Twenty eight years ago, I was interviewed in a rodeo in Redding, California, together with an Oklahoma cowboy and a bull called’Red Rock.’ That would be the young man’s last interview as he died at his next rodeo in Cheyenne Wyoming on July 30, 1989.
Afterwards, a film was made about his life and rodeo career known as’8 Seconds.” In it, Luke Perry played the young athlete and there was an appearance in it by that bull known as’Red Rock.’
News of the accident in Cheyenne spread quickly. I was lined up in a rodeo in Rock Springs, Wyoming, to ride the”circle 8″ that’s when all of the contestants of a rodeo ride out to the audience prior to the performances begin.

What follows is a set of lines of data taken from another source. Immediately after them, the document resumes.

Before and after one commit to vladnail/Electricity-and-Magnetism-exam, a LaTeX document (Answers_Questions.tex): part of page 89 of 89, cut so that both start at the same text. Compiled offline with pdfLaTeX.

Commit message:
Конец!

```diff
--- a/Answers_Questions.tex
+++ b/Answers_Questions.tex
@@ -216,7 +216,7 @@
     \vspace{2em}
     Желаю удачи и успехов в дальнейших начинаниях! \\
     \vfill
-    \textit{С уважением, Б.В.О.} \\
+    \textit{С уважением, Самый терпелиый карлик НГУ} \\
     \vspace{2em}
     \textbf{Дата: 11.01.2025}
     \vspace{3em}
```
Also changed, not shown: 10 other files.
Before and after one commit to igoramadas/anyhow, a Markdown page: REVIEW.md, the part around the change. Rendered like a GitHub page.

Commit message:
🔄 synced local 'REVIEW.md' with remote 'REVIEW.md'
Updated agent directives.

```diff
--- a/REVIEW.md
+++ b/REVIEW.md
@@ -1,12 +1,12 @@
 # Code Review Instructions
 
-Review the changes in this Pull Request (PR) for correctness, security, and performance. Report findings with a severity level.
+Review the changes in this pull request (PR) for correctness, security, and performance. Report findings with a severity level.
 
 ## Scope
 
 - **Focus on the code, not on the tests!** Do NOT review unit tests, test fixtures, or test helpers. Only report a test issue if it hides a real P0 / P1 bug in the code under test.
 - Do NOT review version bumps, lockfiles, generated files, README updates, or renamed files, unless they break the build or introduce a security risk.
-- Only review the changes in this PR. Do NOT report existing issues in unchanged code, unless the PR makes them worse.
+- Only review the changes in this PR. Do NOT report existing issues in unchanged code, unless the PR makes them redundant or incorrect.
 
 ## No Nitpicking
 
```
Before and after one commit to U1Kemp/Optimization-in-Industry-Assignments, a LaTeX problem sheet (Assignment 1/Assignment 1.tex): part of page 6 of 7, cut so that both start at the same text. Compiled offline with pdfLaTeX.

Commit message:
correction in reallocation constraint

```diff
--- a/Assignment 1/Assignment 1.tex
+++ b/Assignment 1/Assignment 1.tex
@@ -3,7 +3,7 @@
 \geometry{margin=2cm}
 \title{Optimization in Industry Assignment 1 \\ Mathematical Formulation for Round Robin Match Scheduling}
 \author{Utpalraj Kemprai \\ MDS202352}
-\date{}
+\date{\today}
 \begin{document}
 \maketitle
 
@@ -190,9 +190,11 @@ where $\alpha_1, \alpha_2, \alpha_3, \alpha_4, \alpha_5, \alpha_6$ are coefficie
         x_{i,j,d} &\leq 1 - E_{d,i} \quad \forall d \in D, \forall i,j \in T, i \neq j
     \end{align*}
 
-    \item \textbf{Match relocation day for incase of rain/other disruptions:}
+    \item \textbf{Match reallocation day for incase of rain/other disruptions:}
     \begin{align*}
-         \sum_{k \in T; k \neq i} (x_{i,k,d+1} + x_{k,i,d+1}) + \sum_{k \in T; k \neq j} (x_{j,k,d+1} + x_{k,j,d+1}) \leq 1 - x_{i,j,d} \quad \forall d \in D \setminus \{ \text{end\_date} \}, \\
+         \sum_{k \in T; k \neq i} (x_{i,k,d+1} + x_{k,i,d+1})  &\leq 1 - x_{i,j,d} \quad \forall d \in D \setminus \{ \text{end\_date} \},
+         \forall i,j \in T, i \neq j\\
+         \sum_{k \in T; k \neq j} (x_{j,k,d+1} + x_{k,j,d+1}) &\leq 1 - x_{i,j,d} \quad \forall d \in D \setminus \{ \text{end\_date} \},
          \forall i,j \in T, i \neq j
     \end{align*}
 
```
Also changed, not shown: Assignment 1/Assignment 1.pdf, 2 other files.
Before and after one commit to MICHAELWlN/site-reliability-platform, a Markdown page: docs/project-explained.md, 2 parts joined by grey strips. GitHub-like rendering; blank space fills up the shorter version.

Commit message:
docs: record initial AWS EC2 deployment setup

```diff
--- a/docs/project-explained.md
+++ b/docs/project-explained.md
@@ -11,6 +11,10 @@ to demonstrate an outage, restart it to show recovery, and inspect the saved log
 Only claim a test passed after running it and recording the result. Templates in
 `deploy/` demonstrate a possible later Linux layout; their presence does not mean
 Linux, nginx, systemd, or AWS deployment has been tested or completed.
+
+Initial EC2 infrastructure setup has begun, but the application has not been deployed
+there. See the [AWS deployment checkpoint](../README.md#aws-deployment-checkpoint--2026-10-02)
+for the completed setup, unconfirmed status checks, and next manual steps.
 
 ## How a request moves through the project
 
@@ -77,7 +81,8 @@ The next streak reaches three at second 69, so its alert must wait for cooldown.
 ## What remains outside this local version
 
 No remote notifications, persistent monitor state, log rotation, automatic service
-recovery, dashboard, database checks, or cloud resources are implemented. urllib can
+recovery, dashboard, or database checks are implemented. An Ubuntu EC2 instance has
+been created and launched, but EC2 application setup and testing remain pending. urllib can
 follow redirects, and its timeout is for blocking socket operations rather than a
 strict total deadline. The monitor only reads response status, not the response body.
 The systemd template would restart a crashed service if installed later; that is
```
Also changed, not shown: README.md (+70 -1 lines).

By the time we completed the opening pattern, we heard that Lane was dead. Lane Frost was a friend to many in the rodeo world. In actuality, his memorial service was held in an Oklahoma church which held 1200 and near 3500 showed up to say goodbye. His parents picked his final resting place at the Mt. Olivet Cemetery in Hugo, Oklahoma right next to where his friend Freckles Brown was laid to rest years before.
The movie”8 Seconds” attempted to do justice to his life but it did not touch how deep the friendship between him and Tuff Hedeman was. I was with Tuff shortly after Lane’s death at another rodeo in Fort Madison, Iowa. He showed up, ready to ride and do the media tour. Tuff and I had been auctioned off at a benefit for some charity. We had to dance with somebody who’d bid on us. “How are you here?” I heard a few businessman had flown him Lane’s saddle to his dad after the bullrider’s death. He was barely there and racked with grief, but that is how cowboys roll.
On this fateful day in Cheyenne, after much rain, Lane mounted a bull known as’Takin’ Care of Business.’ The cowboys had their own name for this. They labeled the creature’Bad to the Bone.’ Following the ride, Lane dismounted. That’s when the bull turned around and rammed him.
He died in the stadium although doctors tried unsuccessfully to revive him for hours in the hospital. Tuff was finally permitted to see his recently deceased friend after what”seemed like forever” in the waiting room. Three days later, he served as one of his pallbearers.
Today, there’s a statue of Lane in the Cheyenne stadium where he lost his life doing what he loved to perform. The cemetery where he’s buried has constant traffic. Many in the rodeo world and outside were affected by this young man’s departure and have memorialized him by naming their sons after this bullriding hero. A site posts pictures of this great number of namesake cowkids known as’Lane Frost, Remembrances of 50 years, 25 of them gonebut not forgotten.”
Rest in peace Lane. It was an honor working with you.